The only thing to send back is the number of lines below that hold the string "frontend".

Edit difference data
========================================================================

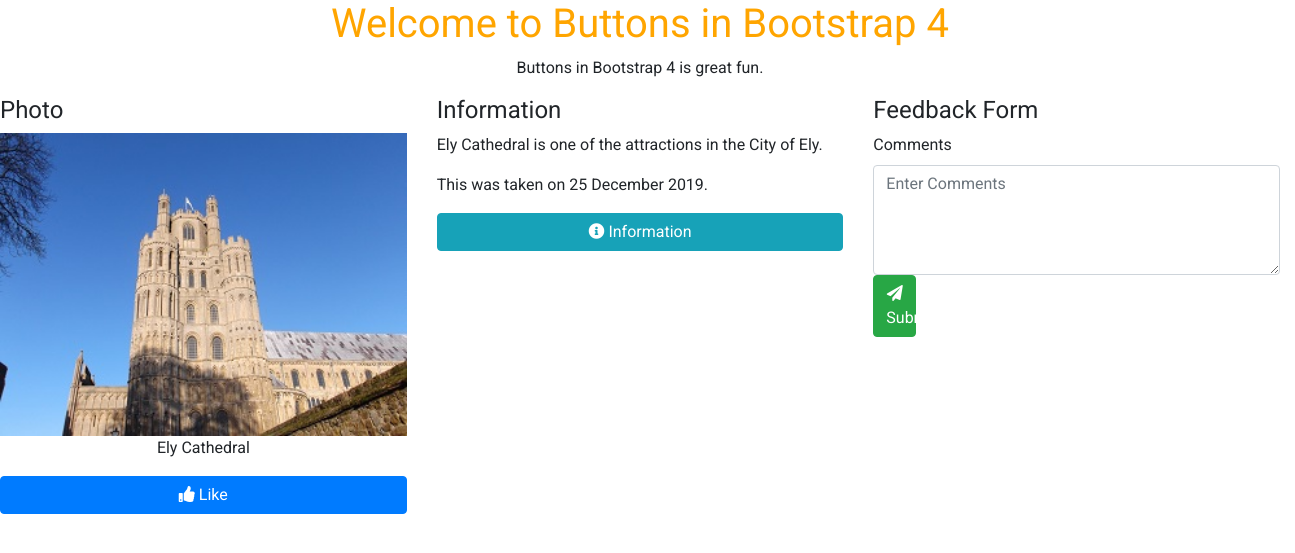
Repository: derektypist/buttons-in-bootstrap-4
Page: index.html
The author's editor kept a record of every edit. The page is drawn from the files as they stood at one moment, then again after the next edit.
The browser window is 1280 px wide. The page is 1295 px wide, so the pictures cover 1295 px, including what lies to the right of the window. The pictures show the whole page.
Some web libraries are served in a nearby version.

Above is the page before.

### index.html
<!DOCTYPE html>
<html lang="en">

<head>
    <meta charset="UTF-8">
    <meta name="viewport" content="width=device-width, initial-scale=1.0">
    <meta http-equiv="X-UA-Compatible" content="ie=edge">
    <title>Buttons in Bootstrap 4</title>
    <!-- Load Style Sheets -->
    <link rel="stylesheet" href="https://maxcdn.bootstrapcdn.com/bootstrap/4.4.1/css/bootstrap.min.css" integrity="sha384-Vkoo8x4CGsO3+Hhxv8T/Q5PaXtkKtu6ug5TOeNV6gBiFeWPGFN9MuhOf23Q9Ifjh" crossorigin="anonymous">
    <link rel="stylesheet" href="https://use.fontawesome.com/releases/v5.8.1/css/all.css" integrity="sha384-50oBUHEmvpQ+1lW4y57PTFmhCaXp0ML5d60M1M7uH2+nqUivzIebhndOJK28anvf" crossorigin="anonymous">
    <link href="https://fonts.googleapis.com/css?family=Roboto&display=swap" rel="stylesheet">
    <link rel="stylesheet" href="style.css">
</head>

<body>
    <!-- Set up Heading -->
    <h1>Welcome to Buttons in Bootstrap 4</h1>
    <p class="text-center">Buttons in Bootstrap 4 is great fun.</p>
    <!-- Set Up Section -->
    <section>
        <!-- Set Up Article -->
        <article class="row">
            <article class="col-sm-4">
                <!-- Display Article Heading -->
                <h4>Photo</h4>
                <!-- Display Image -->
                <figure>
                    <img src="images/ely-cathedral.JPG" alt="Ely Cathedral" class="img-fluid">
                    <figcaption class="text-center">Ely Cathedral</figcaption>
                </figure>
                <!-- Create Button -->
                <button class="btn btn-primary btn-block"><i class="fas fa-thumbs-up"></i> Like</button>

            </article>

            <!-- Set Up Article -->
            <article class="col-sm-4">
                <!-- Display Article Heading -->
                <h4>Information</h4>
                <!-- Display Information -->
                <p>Ely Cathedral is one of the attractions in the City of Ely.</p>
                <p>This was taken on 25 December 2019.</p>
                <!-- Create Button -->
                <button class="btn btn-info btn-block"><i class="fas fa-info-circle"></i> Information</button>
            </article>

            <!-- Set Up Article -->
            <article class="col-sm-4">
                <!-- Display Article Heading -->
                <h4>Feedback Form</h4>
                <!-- Set Up Form for Comments -->
                <form>
                    <label for="comments">Comments</label>
                    <textarea class="form-control" placeholder="Enter Comments" rows="4" id="comments"></textarea>
                    <article class="row">
                        <article class="col-sm-2">
                            <button type="submit" value="Submit" class="btn btn-success btn-block" onclick="acknowledge()"><i class="fa fa-paper-plane"></i> Submit</button>
                        </article>
                        <article class="col-sm-2">

                        </article>

                    </article>

                </form>

                <!-- Display Acknowledgement -->
                <p id="message"></p>
            </article>
        </article>
    </section>
    <!-- Load Script -->
    <script>
        // Function to Acknowledge input of comments
        function acknowledge() {
            document.getElementById("message").innerHTML = "Thank you for your input";
        }
    </script>
</body>

</html>

### style.css
/* Body */
body {
    font-family: "Roboto", Arial, Verdana, sans-serif;
}

/* Heading H1 */
h1 {
    text-align: center;
    color: orange;
}

/* Images */
img {
    display: block;
    margin: auto;
    width: 100%;
}

.mypadding {
    padding: 5px;
}

After the next edit:
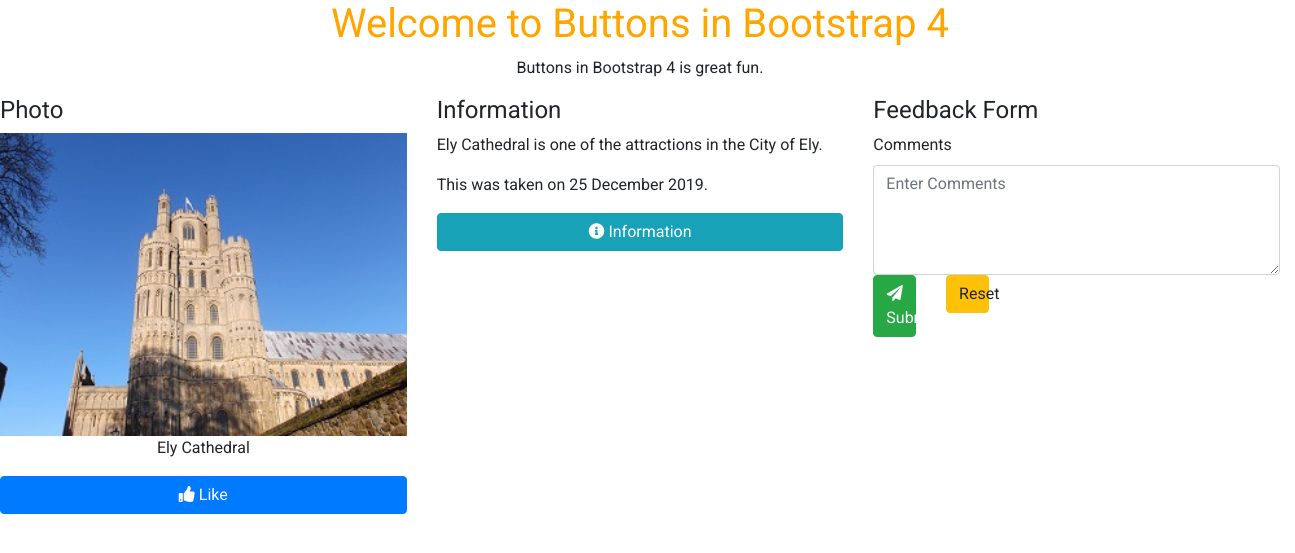
The edit:
--- a/index.html
+++ b/index.html
@@ -58,7 +58,7 @@
                             <button type="submit" value="Submit" class="btn btn-success btn-block" onclick="acknowledge()"><i class="fa fa-paper-plane"></i> Submit</button>
                         </article>
                         <article class="col-sm-2">
-
+                            <button type="reset" value="Reset" class="btn btn-warning btn-block">Reset</button>
                         </article>
 
                     </article>
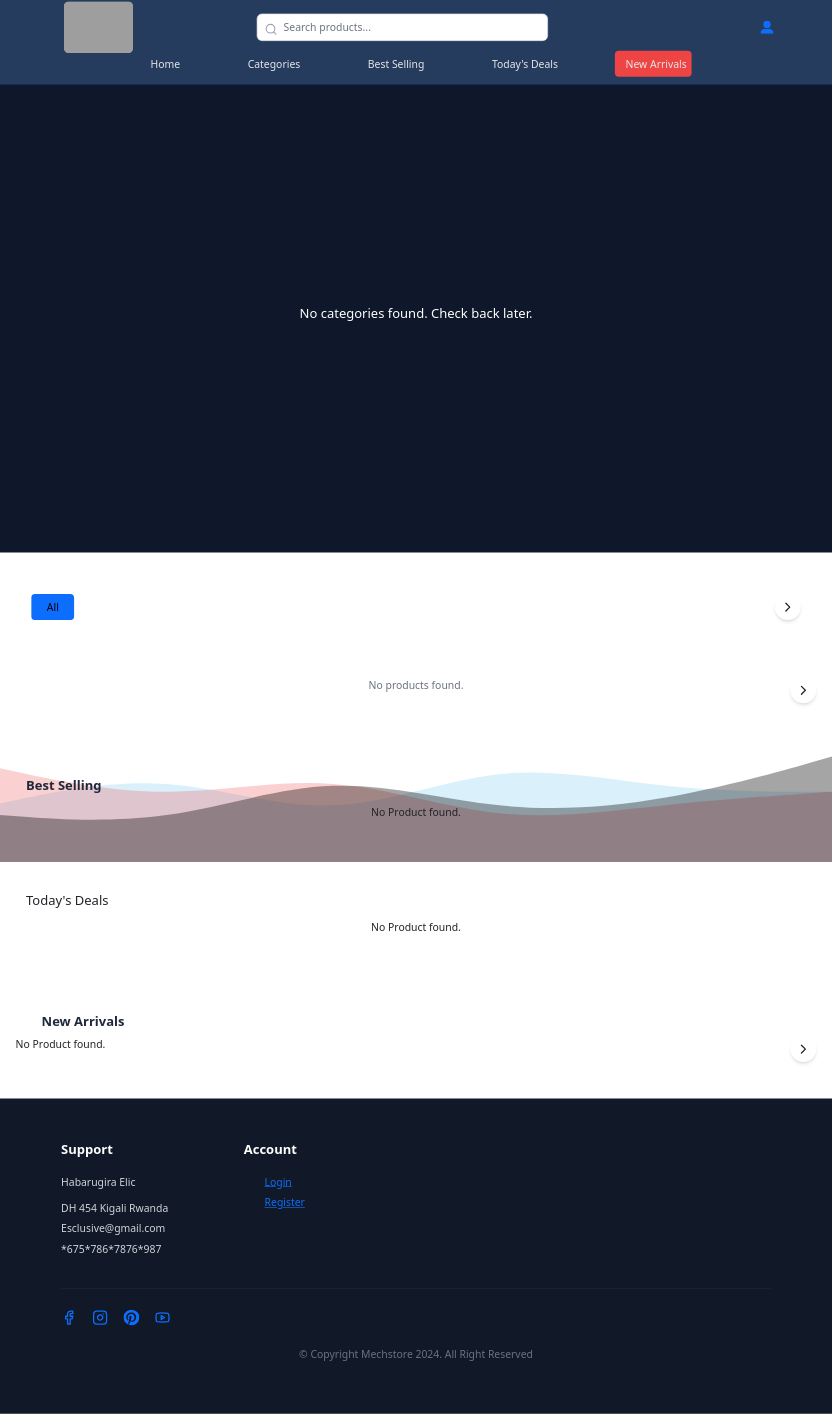
Repository: magicdeveloper250/future
Page: / (app in frontend/)
The author's editor kept a copy of each file at every save. The page is drawn from the files as they stood at one save, then again after a run of saves.
The browser window is 1280 px wide. The pictures show the whole page, at 65% of full size.
Pictures or frames that could not be fetched are drawn as grey boxes. The page's requests for data from a server got no answer. The project was rebuilt for these pictures with package versions that can differ from the ones it lists, and the page was loaded fresh each time. No one was signed in, and anything a server would have sent is missing. Also part of the build but not shown: frontend/vite.config.js, frontend/src/hooks/useUser.js, frontend/src/components/Sidebar.jsx, frontend/src/components/Header.jsx, frontend/src/pages/DashboardPage.jsx, frontend/src/pages/ProductPage.jsx, frontend/src/components/ProductT.jsx, frontend/src/components/Card.jsx and 18 more.

Above is the page before, as saved 2025-03-26 15:46:46.

After the next 2 saves:
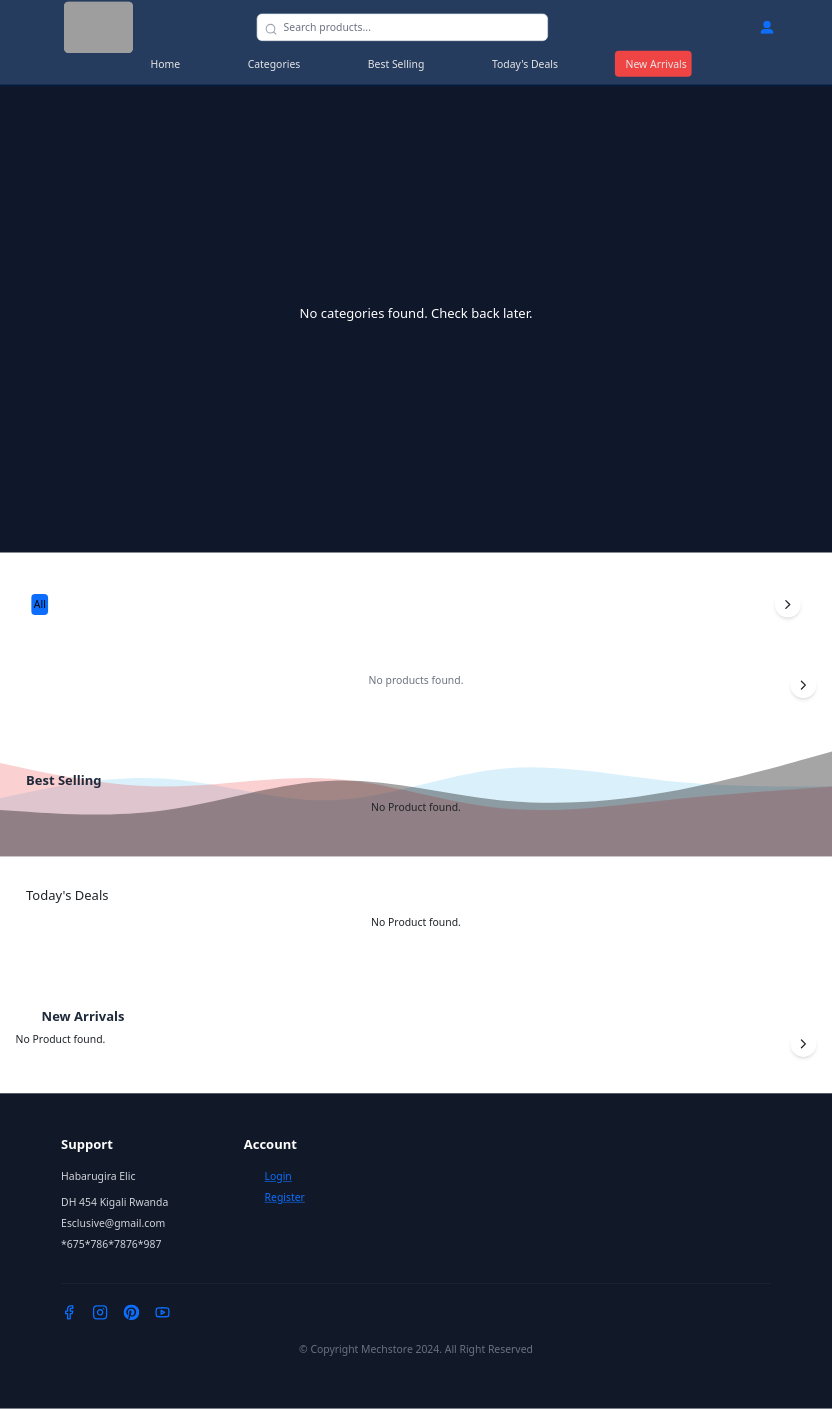
The 2 saves are shown as one change because they came seconds apart.
The last was saved 26 s later.
--- a/frontend/src/components/CategoriesScroller/CategoriesScroller.jsx
+++ b/frontend/src/components/CategoriesScroller/CategoriesScroller.jsx
@@ -1,9 +1,6 @@
 import { useEffect, useMemo, useRef, useState } from "react";
 import { ChevronLeft, ChevronRight } from "lucide-react";
-import axios from "../../API/axios";
-import ProductCard from "../ProductCard";
-import { Link } from "react-router";
-import useToast from "../../hooks/useToast";
+
 const CARD_WIDTH = 200;
 
 const CategoriesScroller = ({categories=[], onSelectCategory}) => {
@@ -68,7 +65,7 @@ useEffect(()=>{
               <button
                 key={type}
                 onClick={() => setSelectedFilter(type)}
-                className={`px-4 py-2 rounded-md transition-colors ${
+                className={`p-1 rounded-md transition-colors ${
                   selectedFilter === type
                     ? "bg-primary text-black"
                     : "bg-gray-100 hover:bg-gray-200 text-gray-800"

========================================================================

RESULT FOR THIS TASK:
4